Cross-sectional analysis of habitual PA levels and GLP-1 concentrations in 1326 individuals (mean (s.d.) age 66 (7) years, BMI 27.1 (4.5) kg/m2) from the ADDITION-PRO cohort. Fasting and oral glucose-stimulated GLP-1 responses were measured using validated radioimmunoassay. PA was measured using 7-day combined accelerometry and heart rate monitoring. From this, energy expenditure (PAEE; kJ/kg/day) and fractions of time spent in activity intensities (h/day) were calculated. Cardiorespiratory fitness (CRF; mL O2/kg/min) was calculated using step tests. Age-, BMI- and insulin sensitivity-adjusted associations between PA and GLP-1, stratified by sex, were evaluated by linear regression analysis.

Results

In 703 men, fasting GLP-1 concentrations were 20% lower (95% CI: −33; −3%, P = 0.02) for every hour of moderate-intensity PA performed. Higher CRF and PAEE were associated with 1–2% lower fasting GLP-1 (P = 0.01). For every hour of moderate-intensity PA, the glucose-stimulated GLP-1 response was 16% greater at peak 30 min (1; 33%, P rAUC0-30 = 0.04) and 20% greater at full response (3; 40%, P rAUC0-120 = 0.02). No associations were found in women who performed PA 22 min/day vs 32 min/day for men.

Conclusion

Moderate-intensity PA is associated with lower fasting and greater glucose-induced GLP-1 responses in overweight men, possibly contributing to improved glucose and appetite regulation with increased habitual PA.

Open access

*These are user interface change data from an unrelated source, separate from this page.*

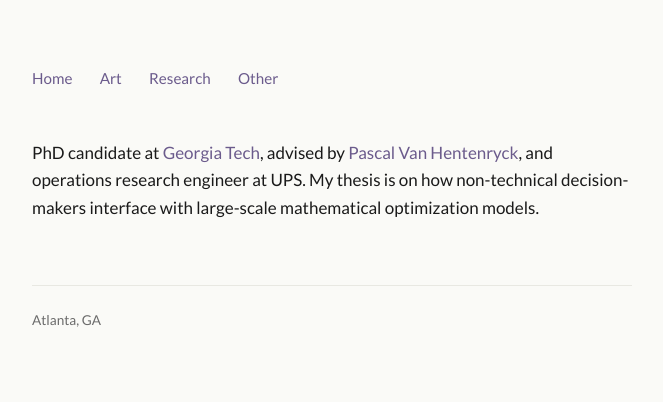
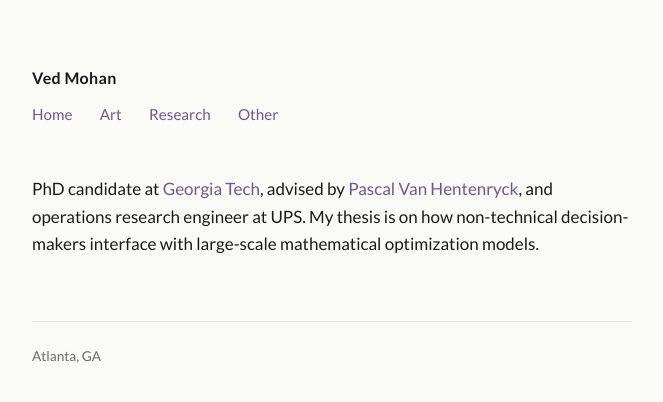
Before and after one commit to ved-mohan/ved-mohan.github.io, a Jekyll site: the page built from index.html, in a window 1280 px wide. Shown: the top 402 px of the page, without its empty margins (308-971 px from the left). Built offline with Jekyll 4.4.1, drawn with Linux system fonts in a browser that asks for light colours; comment, search, counter and statistics services are not loaded.

Commit message:
Add 'Ved Mohan' wordmark above nav
- Subtle-bold wordmark on every page, links back to home
- Preview script: allow_reuse_address to fix TIME_WAIT restarts

```diff
--- a/_build_preview.py
+++ b/_build_preview.py
@@ -82,6 +82,7 @@ def build():
 def serve(port: int = 8765):
     os.chdir(BUILD)
     handler = http.server.SimpleHTTPRequestHandler
+    socketserver.TCPServer.allow_reuse_address = True
     with socketserver.TCPServer(("", port), handler) as httpd:
         print(f"Serving at http://localhost:{port}")
         httpd.serve_forever()
--- a/_layouts/default.html
+++ b/_layouts/default.html
@@ -7,6 +7,8 @@
     <link rel="stylesheet" href="/css/main.css">
 </head>
 <body>
+    <a class="wordmark" href="/">Ved Mohan</a>
+
     <nav>
         <ul>
             <li><a href="/">Home</a></li>
--- a/css/main.css
+++ b/css/main.css
@@ -24,6 +24,20 @@ body {
     max-width: 640px;
     margin: 5vw auto;
     padding: 0 1.25rem;
+}
+
+.wordmark {
+    display: inline-block;
+    font-weight: 700;
+    font-size: 1rem;
+    color: var(--text);
+    letter-spacing: 0.02em;
+    margin-bottom: 0.6rem;
+    border-bottom: none;
+}
+
+.wordmark:hover {
+    border-bottom: none;
 }
 
 nav {
```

Kim K B Clemmensen, Jonas S Quist, Dorte Vistisen, Daniel R Witte, Anna Jonsson, Oluf Pedersen, Torben Hansen, Jens J Holst, Torsten Lauritzen, Marit E Jørgensen, Signe Torekov, and Kristine Færch

Fasting duration has been associated with lower fasting blood glucose levels, but higher 2-h post-load levels, and research has indicated an adverse effect of ‘weekend behavior’ on human metabolism. We investigated associations of fasting duration and weekday of examination with glucose, insulin, glucagon and incretin responses to an oral glucose tolerance test (OGTT). This cross-sectional study is based on data from the ADDITION-PRO study, where 2082 individuals attended a health examination including an OGTT. Linear regression analysis was applied to study the associations of overnight fasting duration and day of the week with glucose, insulin, glucagon, glucose-dependent insulinotropic polypeptide (GIP) and glucagon-like peptide 1 (GLP-1) responses to an OGTT. We found that a 1 h longer fasting duration was associated with 1.7% (95% CI: 0.8,2.5) higher 2-h glucose levels, as well as a 3.0% (95% CI: 1.3,4.7) higher GIP and 2.3% (95% CI: 0.3,4.4) higher GLP-1 response. Fasting insulin levels were 20.6% (95% CI: 11.2,30.7) higher on Mondays compared to the other weekdays, with similar fasting glucose levels (1.7%, 95% CI: 0.0,3.4). In this study, longer overnight fasting duration was associated with a worsening of glucose tolerance and increased incretin response to oral glucose. We found higher fasting insulin levels on Mondays compared to the other days of the week, potentially indicating a worsened glucose regulation after the weekend.